• Itemized modification records

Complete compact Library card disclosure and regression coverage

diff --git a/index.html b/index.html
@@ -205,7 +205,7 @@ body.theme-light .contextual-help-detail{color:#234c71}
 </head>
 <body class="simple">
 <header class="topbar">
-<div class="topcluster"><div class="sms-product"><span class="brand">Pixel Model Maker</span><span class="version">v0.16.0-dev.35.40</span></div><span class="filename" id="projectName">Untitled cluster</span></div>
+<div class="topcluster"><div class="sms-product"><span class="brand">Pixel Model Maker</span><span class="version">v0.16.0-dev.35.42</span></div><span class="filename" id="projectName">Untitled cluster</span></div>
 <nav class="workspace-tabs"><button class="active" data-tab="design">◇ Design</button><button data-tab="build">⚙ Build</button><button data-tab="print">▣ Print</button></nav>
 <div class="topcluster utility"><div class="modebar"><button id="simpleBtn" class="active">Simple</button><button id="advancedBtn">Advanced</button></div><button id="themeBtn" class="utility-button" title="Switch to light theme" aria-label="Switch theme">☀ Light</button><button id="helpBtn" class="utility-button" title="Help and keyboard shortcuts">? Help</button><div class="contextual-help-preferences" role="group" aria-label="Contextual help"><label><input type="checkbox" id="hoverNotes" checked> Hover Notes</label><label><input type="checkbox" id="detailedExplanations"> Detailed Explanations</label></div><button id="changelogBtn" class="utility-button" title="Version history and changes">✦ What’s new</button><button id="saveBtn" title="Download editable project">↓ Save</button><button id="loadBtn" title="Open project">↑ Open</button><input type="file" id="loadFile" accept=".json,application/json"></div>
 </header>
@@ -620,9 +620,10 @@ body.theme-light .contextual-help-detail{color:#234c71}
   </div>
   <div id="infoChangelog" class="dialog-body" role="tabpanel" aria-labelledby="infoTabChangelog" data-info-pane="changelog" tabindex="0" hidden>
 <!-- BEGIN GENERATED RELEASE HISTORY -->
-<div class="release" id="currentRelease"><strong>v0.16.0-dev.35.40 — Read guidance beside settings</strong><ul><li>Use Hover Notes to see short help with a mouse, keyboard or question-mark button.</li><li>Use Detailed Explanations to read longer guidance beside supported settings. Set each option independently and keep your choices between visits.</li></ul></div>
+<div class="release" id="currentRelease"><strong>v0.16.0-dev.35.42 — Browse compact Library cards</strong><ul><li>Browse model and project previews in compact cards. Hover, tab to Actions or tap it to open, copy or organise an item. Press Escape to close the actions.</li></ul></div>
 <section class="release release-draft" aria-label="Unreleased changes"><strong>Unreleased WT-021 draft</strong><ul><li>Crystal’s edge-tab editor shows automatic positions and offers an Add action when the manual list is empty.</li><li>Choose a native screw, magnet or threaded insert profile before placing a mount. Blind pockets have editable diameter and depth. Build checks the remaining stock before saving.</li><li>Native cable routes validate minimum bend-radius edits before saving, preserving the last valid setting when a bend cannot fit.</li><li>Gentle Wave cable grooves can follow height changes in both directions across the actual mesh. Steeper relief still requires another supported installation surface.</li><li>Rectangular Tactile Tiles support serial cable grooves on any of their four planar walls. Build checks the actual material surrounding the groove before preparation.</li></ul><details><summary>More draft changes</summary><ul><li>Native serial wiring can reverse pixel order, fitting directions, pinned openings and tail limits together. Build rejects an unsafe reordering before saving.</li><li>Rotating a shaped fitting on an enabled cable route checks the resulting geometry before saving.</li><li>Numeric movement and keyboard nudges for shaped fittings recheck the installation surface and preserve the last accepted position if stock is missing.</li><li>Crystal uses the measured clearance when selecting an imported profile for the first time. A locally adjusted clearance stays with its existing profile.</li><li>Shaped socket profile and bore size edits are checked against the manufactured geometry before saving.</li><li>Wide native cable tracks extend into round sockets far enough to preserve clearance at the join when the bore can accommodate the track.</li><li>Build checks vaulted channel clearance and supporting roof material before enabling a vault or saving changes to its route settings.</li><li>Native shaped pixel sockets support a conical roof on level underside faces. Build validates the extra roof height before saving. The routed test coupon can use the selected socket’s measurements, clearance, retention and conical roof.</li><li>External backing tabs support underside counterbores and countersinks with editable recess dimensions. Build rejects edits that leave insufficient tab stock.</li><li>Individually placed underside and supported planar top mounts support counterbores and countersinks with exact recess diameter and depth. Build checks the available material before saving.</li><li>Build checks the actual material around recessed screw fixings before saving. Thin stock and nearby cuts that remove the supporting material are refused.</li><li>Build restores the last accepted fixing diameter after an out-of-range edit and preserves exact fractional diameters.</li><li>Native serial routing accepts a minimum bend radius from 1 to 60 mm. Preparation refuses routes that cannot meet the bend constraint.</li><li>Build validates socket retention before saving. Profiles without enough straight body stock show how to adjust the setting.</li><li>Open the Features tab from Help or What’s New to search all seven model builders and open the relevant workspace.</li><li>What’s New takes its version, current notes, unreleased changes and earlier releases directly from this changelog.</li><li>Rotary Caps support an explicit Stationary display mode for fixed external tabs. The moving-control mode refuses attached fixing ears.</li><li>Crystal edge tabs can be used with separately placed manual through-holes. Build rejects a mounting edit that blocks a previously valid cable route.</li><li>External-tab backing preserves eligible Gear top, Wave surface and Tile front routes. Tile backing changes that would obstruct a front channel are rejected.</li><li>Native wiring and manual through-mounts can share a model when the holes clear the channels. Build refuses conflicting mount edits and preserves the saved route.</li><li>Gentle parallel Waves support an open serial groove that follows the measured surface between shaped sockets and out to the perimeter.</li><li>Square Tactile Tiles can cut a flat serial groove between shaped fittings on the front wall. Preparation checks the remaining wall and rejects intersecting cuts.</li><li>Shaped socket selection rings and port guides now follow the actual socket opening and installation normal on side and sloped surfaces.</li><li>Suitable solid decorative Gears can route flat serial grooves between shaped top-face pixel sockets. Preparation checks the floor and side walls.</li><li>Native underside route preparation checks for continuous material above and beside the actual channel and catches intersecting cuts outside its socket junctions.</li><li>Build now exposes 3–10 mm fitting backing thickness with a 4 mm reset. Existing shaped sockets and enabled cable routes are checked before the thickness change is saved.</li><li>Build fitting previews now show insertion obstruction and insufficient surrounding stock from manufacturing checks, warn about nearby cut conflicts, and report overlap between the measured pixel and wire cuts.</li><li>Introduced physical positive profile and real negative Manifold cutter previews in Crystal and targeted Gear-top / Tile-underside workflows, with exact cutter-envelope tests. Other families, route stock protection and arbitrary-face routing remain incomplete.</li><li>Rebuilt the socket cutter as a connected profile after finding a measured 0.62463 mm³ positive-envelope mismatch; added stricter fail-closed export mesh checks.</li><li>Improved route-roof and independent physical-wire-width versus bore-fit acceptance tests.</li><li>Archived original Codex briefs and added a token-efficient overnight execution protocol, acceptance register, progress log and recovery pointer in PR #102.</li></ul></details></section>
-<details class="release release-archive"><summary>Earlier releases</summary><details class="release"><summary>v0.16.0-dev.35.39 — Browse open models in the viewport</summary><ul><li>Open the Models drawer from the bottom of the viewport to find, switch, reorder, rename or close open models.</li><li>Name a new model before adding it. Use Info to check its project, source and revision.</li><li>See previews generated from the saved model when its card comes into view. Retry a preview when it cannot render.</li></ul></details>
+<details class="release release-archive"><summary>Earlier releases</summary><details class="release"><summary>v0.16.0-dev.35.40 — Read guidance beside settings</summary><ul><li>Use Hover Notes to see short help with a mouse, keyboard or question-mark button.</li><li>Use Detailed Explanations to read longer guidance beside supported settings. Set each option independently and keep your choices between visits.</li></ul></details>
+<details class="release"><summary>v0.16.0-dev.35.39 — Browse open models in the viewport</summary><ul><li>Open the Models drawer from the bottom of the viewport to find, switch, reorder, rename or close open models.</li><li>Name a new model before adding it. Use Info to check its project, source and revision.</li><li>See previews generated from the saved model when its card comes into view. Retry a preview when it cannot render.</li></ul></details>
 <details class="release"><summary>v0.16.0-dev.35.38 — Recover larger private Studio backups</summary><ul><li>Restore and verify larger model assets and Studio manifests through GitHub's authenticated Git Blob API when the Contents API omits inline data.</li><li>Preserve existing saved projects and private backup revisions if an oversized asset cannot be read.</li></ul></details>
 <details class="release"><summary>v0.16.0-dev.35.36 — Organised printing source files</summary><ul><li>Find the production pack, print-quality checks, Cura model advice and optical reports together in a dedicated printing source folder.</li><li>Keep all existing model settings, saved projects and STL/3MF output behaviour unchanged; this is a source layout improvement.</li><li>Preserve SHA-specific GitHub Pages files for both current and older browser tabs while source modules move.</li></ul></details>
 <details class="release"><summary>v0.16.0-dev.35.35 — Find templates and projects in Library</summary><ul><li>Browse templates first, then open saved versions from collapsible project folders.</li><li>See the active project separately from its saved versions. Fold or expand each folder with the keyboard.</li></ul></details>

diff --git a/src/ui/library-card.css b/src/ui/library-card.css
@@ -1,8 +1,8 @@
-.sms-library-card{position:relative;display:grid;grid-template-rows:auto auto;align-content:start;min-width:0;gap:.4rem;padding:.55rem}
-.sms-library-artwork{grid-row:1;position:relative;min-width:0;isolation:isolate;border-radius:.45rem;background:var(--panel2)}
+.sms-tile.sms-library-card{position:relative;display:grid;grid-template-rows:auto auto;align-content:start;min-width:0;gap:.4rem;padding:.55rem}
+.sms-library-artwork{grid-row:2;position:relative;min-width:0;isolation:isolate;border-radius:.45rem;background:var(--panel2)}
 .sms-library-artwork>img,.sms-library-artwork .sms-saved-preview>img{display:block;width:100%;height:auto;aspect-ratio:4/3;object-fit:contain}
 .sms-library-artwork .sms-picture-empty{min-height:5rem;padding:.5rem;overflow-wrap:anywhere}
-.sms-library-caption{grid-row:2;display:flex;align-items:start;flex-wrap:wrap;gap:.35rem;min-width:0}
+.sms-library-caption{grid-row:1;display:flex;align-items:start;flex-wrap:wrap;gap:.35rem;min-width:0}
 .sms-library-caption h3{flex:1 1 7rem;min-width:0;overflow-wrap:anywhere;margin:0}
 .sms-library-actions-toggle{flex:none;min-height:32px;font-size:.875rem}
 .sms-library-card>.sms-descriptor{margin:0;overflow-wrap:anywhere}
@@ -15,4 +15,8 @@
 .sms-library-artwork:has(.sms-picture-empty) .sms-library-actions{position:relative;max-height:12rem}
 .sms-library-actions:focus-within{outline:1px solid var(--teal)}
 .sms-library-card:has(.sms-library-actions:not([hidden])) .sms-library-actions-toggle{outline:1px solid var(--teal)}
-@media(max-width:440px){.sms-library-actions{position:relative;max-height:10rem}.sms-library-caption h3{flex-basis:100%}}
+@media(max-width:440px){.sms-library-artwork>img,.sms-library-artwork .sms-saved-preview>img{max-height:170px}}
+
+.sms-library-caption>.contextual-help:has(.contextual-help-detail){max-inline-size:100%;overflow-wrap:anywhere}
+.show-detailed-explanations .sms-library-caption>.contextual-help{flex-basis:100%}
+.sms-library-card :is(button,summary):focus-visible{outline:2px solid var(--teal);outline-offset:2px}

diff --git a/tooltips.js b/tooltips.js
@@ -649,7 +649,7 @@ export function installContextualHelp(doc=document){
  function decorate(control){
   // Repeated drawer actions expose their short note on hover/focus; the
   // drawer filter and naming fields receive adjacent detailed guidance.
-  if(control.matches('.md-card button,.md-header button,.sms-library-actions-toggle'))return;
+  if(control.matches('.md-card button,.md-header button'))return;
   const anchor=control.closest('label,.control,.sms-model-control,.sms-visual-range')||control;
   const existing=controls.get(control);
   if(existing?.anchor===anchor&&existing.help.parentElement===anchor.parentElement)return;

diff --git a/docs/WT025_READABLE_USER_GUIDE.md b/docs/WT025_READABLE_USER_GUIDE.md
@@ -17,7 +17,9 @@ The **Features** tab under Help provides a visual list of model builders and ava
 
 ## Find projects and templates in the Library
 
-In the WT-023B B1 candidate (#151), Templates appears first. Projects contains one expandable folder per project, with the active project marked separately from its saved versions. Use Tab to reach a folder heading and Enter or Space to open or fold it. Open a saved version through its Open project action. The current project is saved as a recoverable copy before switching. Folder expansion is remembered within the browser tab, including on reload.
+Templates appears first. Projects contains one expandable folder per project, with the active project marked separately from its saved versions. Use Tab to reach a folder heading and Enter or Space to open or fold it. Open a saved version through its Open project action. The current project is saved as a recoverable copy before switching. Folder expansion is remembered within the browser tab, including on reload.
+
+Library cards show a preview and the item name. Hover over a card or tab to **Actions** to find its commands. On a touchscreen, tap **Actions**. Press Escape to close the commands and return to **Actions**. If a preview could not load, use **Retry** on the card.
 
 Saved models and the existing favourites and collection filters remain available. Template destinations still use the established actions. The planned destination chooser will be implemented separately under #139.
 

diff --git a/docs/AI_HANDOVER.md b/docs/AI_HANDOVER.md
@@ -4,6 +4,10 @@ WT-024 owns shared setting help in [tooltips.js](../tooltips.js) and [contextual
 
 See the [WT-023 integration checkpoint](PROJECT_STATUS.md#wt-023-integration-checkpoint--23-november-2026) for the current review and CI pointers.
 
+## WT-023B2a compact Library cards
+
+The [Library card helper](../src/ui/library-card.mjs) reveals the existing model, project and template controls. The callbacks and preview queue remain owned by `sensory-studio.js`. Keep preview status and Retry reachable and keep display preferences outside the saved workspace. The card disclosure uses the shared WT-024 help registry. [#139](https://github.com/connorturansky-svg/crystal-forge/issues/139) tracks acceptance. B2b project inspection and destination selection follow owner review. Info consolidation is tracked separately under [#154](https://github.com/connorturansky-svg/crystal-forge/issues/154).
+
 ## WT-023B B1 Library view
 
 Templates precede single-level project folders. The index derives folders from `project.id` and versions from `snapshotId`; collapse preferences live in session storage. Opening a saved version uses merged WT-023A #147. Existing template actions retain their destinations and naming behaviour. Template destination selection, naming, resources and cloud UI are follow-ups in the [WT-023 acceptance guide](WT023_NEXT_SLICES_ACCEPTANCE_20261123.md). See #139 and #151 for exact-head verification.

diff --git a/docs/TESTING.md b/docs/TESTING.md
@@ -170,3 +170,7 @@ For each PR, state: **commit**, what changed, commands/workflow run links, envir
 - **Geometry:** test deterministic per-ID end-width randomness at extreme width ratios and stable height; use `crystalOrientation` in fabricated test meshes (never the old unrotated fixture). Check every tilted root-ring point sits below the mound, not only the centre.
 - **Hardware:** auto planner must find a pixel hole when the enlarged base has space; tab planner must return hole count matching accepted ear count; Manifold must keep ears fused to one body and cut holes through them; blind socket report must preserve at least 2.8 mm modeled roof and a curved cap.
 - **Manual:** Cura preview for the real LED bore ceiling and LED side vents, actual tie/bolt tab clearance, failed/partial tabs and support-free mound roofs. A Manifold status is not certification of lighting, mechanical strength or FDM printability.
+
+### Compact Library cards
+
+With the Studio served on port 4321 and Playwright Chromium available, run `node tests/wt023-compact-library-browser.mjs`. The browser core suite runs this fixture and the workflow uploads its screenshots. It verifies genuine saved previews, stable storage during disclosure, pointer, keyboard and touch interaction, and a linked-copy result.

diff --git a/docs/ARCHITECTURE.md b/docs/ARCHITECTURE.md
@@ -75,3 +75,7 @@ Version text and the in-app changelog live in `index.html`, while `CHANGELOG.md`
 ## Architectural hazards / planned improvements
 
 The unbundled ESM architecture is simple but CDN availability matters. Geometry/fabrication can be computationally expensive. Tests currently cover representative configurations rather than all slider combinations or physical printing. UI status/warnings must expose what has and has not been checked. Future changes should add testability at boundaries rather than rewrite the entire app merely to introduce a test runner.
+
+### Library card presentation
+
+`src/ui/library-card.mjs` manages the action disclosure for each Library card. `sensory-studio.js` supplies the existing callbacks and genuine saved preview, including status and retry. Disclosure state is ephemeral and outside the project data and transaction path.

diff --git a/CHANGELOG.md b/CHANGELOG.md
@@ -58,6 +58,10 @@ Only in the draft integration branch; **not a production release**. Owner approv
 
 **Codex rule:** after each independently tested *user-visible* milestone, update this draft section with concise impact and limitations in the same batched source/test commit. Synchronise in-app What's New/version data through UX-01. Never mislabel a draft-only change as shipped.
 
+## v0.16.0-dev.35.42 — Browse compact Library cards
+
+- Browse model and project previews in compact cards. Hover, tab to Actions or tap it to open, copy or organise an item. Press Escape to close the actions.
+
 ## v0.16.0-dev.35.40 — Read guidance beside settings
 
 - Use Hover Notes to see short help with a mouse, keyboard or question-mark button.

==

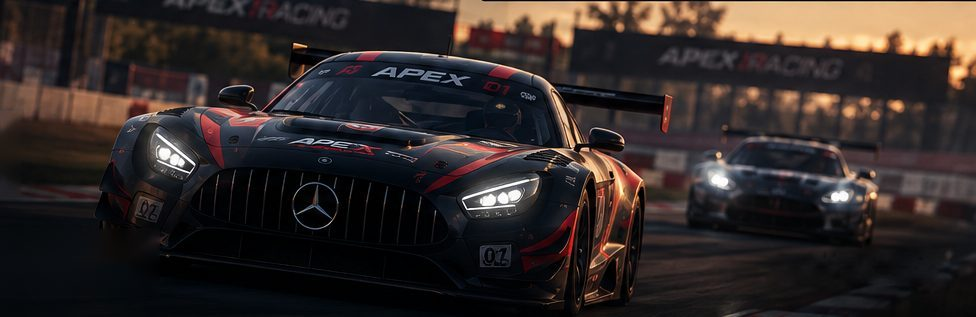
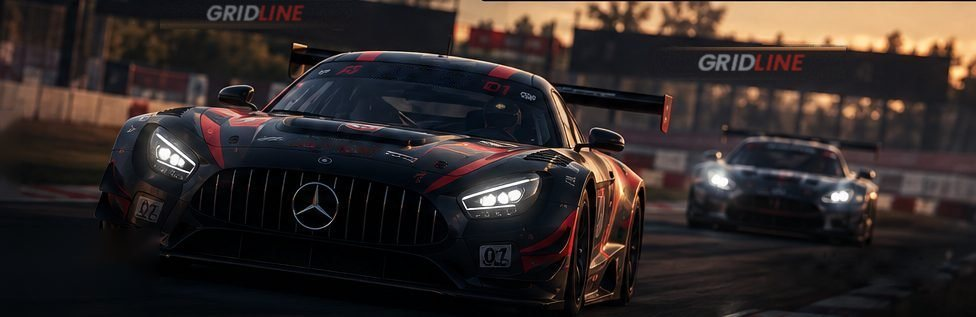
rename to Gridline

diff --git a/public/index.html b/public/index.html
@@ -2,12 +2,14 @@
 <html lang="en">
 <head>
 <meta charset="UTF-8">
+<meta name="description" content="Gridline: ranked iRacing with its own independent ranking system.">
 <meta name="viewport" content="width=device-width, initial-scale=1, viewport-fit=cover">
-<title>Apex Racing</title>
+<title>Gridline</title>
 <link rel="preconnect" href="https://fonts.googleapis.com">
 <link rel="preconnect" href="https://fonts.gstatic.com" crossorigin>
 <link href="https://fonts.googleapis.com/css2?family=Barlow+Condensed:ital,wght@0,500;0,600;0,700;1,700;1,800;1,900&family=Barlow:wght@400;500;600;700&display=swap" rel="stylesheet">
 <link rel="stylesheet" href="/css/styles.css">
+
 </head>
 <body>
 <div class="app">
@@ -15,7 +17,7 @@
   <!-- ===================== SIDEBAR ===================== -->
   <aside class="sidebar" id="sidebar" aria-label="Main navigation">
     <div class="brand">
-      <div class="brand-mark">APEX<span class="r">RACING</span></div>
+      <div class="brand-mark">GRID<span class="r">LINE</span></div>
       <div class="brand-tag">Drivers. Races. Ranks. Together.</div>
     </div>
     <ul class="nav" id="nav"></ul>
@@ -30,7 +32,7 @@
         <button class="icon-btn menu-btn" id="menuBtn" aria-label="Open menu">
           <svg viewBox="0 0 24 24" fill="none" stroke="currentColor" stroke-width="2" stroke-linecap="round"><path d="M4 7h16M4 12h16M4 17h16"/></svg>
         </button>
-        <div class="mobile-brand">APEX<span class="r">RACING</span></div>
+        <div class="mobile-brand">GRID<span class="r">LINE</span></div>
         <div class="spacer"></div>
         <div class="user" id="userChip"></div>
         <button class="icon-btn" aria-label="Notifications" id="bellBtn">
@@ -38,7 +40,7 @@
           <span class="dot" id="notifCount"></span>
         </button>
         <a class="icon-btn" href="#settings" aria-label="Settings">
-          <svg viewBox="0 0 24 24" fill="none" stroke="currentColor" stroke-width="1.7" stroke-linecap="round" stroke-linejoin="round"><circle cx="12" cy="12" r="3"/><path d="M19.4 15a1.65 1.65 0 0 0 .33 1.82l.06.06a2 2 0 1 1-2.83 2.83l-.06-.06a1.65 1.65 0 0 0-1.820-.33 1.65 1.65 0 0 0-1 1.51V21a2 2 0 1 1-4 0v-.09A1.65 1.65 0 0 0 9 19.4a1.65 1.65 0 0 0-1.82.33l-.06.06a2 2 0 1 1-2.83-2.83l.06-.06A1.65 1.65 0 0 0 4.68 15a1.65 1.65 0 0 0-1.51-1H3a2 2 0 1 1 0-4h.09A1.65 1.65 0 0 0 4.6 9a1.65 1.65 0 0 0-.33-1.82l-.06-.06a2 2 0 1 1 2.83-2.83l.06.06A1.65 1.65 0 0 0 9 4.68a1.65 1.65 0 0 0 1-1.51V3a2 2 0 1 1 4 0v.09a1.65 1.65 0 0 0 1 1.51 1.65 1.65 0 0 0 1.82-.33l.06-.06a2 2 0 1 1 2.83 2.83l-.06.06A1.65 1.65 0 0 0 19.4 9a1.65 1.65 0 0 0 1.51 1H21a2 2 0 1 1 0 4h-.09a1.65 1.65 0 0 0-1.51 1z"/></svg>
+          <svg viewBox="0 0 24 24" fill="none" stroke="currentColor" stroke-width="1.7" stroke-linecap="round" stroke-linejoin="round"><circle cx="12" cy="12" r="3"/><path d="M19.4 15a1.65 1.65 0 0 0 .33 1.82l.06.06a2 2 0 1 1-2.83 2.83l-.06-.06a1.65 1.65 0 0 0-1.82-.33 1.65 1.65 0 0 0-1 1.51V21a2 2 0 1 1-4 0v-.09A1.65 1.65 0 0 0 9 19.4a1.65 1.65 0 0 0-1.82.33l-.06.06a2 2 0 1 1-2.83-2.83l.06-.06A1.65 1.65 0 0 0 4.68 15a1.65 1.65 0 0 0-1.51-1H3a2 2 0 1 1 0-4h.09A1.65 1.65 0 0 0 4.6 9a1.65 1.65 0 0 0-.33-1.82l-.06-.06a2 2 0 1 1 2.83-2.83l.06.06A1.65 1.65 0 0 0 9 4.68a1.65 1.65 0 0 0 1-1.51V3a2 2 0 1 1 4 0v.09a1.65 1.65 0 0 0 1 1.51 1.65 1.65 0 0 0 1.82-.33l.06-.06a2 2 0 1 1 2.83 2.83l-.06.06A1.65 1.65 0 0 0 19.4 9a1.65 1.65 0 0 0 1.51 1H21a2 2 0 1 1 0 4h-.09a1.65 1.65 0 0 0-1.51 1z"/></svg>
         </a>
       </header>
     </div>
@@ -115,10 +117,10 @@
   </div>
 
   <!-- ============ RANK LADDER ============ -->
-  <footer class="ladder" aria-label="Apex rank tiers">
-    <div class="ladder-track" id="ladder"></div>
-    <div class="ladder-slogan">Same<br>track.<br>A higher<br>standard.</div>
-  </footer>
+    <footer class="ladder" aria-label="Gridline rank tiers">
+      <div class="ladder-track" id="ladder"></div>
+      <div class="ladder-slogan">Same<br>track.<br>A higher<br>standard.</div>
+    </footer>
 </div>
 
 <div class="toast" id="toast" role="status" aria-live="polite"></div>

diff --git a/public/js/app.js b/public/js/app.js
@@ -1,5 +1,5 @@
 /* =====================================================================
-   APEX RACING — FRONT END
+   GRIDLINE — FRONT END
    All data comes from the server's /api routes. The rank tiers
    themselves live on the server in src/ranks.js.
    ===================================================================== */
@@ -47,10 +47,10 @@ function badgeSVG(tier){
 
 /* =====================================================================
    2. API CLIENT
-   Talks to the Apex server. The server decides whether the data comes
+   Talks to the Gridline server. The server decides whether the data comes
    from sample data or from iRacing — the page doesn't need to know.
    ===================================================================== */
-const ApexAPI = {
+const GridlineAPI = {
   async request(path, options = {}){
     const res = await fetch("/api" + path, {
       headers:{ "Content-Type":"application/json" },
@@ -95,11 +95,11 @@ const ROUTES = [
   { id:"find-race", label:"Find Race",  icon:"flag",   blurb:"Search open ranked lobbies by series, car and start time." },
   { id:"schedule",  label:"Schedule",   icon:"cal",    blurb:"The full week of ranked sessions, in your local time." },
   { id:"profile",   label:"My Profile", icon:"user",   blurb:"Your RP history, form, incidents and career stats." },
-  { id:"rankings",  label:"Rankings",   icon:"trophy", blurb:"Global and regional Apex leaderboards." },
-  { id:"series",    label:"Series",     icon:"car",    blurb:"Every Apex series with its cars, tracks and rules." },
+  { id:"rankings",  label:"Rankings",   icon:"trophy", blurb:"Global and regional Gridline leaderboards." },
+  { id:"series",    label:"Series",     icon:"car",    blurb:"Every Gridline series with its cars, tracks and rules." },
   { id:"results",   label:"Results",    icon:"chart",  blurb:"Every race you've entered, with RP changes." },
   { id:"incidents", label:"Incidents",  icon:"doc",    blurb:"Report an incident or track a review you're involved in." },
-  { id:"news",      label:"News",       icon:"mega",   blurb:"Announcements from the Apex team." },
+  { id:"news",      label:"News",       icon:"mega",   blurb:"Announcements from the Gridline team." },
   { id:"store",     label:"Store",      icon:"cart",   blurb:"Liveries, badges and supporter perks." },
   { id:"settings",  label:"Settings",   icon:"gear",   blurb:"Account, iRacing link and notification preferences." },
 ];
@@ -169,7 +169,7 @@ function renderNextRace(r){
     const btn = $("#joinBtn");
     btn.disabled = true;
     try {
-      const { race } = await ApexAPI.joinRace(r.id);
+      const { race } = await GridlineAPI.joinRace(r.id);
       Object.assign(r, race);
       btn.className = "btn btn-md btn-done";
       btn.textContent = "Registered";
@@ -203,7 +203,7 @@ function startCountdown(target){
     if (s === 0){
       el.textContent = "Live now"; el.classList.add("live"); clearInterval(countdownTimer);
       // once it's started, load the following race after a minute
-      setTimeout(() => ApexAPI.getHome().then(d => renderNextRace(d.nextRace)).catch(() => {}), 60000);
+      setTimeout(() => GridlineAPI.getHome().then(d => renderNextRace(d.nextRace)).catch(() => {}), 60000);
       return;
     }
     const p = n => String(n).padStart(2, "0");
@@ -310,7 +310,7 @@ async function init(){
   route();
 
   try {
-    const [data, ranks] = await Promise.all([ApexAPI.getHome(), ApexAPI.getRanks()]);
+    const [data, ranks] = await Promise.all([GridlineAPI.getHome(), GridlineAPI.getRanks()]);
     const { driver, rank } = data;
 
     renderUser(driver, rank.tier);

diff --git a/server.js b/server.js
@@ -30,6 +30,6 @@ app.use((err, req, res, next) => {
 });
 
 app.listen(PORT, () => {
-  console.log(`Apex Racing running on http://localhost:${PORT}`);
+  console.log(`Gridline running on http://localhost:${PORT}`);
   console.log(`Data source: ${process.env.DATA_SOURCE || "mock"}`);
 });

• Work required
Whenever the string "await" occurs in a line of the entries above, copy that line.

• Result of the task
     const res = await fetch("/api" + path, {
-      const { race } = await ApexAPI.joinRace(r.id);
+      const { race } = await GridlineAPI.joinRace(r.id);
-    const [data, ranks] = await Promise.all([ApexAPI.getHome(), ApexAPI.getRanks()]);
+    const [data, ranks] = await Promise.all([GridlineAPI.getHome(), GridlineAPI.getRanks()]);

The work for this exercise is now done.